Visual Arts

Visual Arts


Georgia O'Keeffe's painting Black Iris, Michelangelo's sculpture David, and Robert Mapplethorpe's photograph Fish all express the diversity of the visual arts. Today, visual arts include not only the traditional fields of painting, drawing, and sculpture, but also illustration, photography, filmmaking, computer animation, needlework, as well as many other art fields. Works of art are wonderful to look at, and they enhance our lives and help us understand ourselves and our societies. They inspire us, comfort us, touch us. They reflect our imagination and excite our vision.

Many of the visual arts have their origins in prehistoric times, and we know by looking at artifacts that the visual arts have been important in virtually every human society. World cultures offer an abundance of styles and media in the visual arts.

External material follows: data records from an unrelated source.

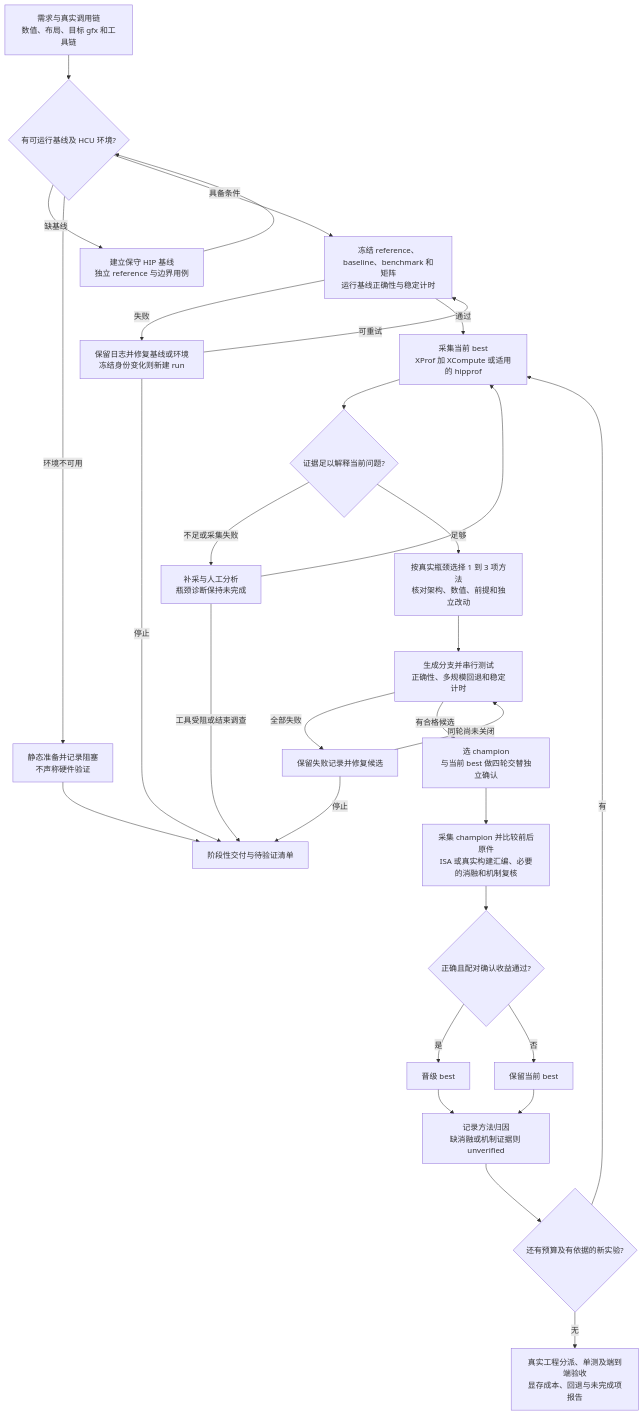
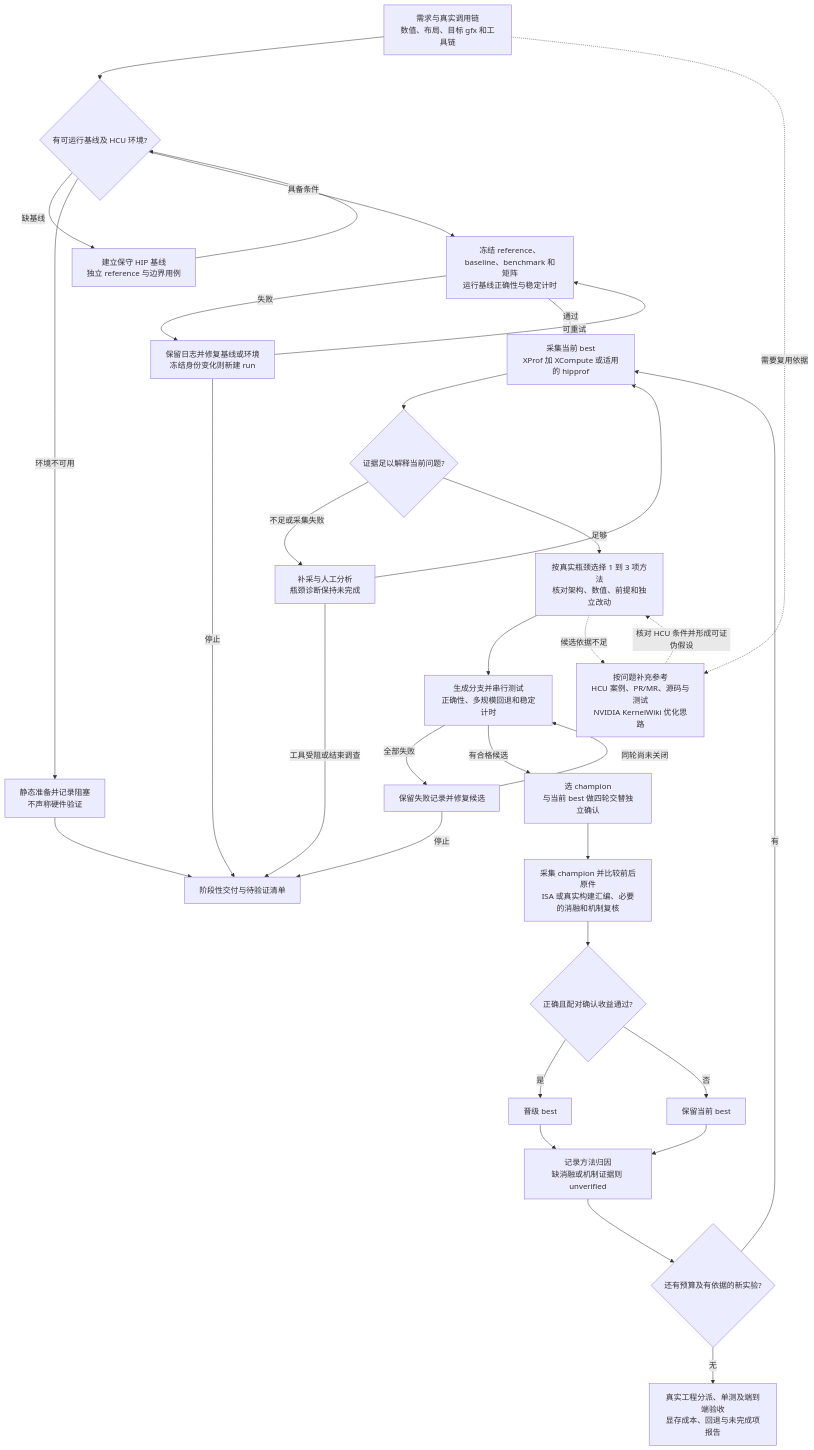
One commit to yuguo-Jack/cuda-optimized-skill changed the diagram in README.hygon-hip-kernel-optimizer.md. Above: the diagram before and after it, drawn with Mermaid. The commit also changed other lines of this file and 11 other files, not shown here.

Commit message:
Connect HCU kernel optimization to reference cases, PRs and KernelWiki

````diff
--- a/README.hygon-hip-kernel-optimizer.md
+++ b/README.hygon-hip-kernel-optimizer.md
@@ -39,32 +39,35 @@
 ```mermaid
 flowchart TD
     A[需求与真实调用链<br/>数值、布局、目标 gfx 和工具链] --> B{有可运行基线及 HCU 环境?}
     B -->|缺基线| C[建立保守 HIP 基线<br/>独立 reference 与边界用例]
     C --> B
     B -->|环境不可用| D[静态准备并记录阻塞<br/>不声称硬件验证]
     B -->|具备条件| E[冻结 reference、baseline、benchmark 和矩阵<br/>运行基线正确性与稳定计时]
     E -->|失败| F[保留日志并修复基线或环境<br/>冻结身份变化则新建 run]
     F -->|可重试| E
     E -->|通过| G[采集当前 best<br/>XProf 加 XCompute 或适用的 hipprof]
     G --> H{证据足以解释当前问题?}
     H -->|不足或采集失败| I[补采与人工分析<br/>瓶颈诊断保持未完成]
     I --> G
     H -->|足够| J[按真实瓶颈选择 1 到 3 项方法<br/>核对架构、数值、前提和独立改动]
     J --> K[生成分支并串行测试<br/>正确性、多规模回退和稳定计时]
     K -->|全部失败| FK[保留失败记录并修复候选]
     FK -->|同轮尚未关闭| K
     K -->|有合格候选| L[选 champion<br/>与当前 best 做四轮交替独立确认]
     L --> M[采集 champion 并比较前后原件<br/>ISA 或真实构建汇编、必要的消融和机制复核]
     M --> N{正确且配对确认收益通过?}
     N -->|是| O[晋级 best]
     N -->|否| P[保留当前 best]
     O --> Q[记录方法归因<br/>缺消融或机制证据则 unverified]
     P --> Q
     Q --> R{还有预算及有依据的新实验?}
     R -->|有| G
     R -->|无| S[真实工程分派、单测及端到端验收<br/>显存成本、回退与未完成项报告]
     D --> U[阶段性交付与待验证清单]
     I -->|工具受阻或结束调查| U
     F -->|停止| U
     FK -->|停止| U
+    A -.->|需要复用依据| REF[按问题补充参考<br/>HCU 案例、PR/MR、源码与测试<br/>NVIDIA KernelWiki 优化思路]
+    J -.->|候选依据不足| REF
+    REF -.->|核对 HCU 条件并形成可证伪假设| J
 ```
````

The earliest examples of Western painting are found not on the walls of elegant museums but on the walls of caves in southern Europe. Famous ancient cave art is found at Lascaux in southwestern France and Altamira in northern Spain. It is believed that some 20,000 years ago, humans painted pictures of animals, such as bison, horses, and deer, on cave walls as part of magic rituals to benefit their hunting trips. Scientists have determined that their paint was made of various minerals mixed with animal fat, egg whites, plant juices, fish glue, or blood, and the first paintbrushes were made of twigs and reeds. Prehistoric sculpture is represented by small animal figures and fertility statuettes, such as the Venus of Willendorf. These are found from Eastern Europe to Siberia but mainly in Austria, the Czech Republic, and Hungary.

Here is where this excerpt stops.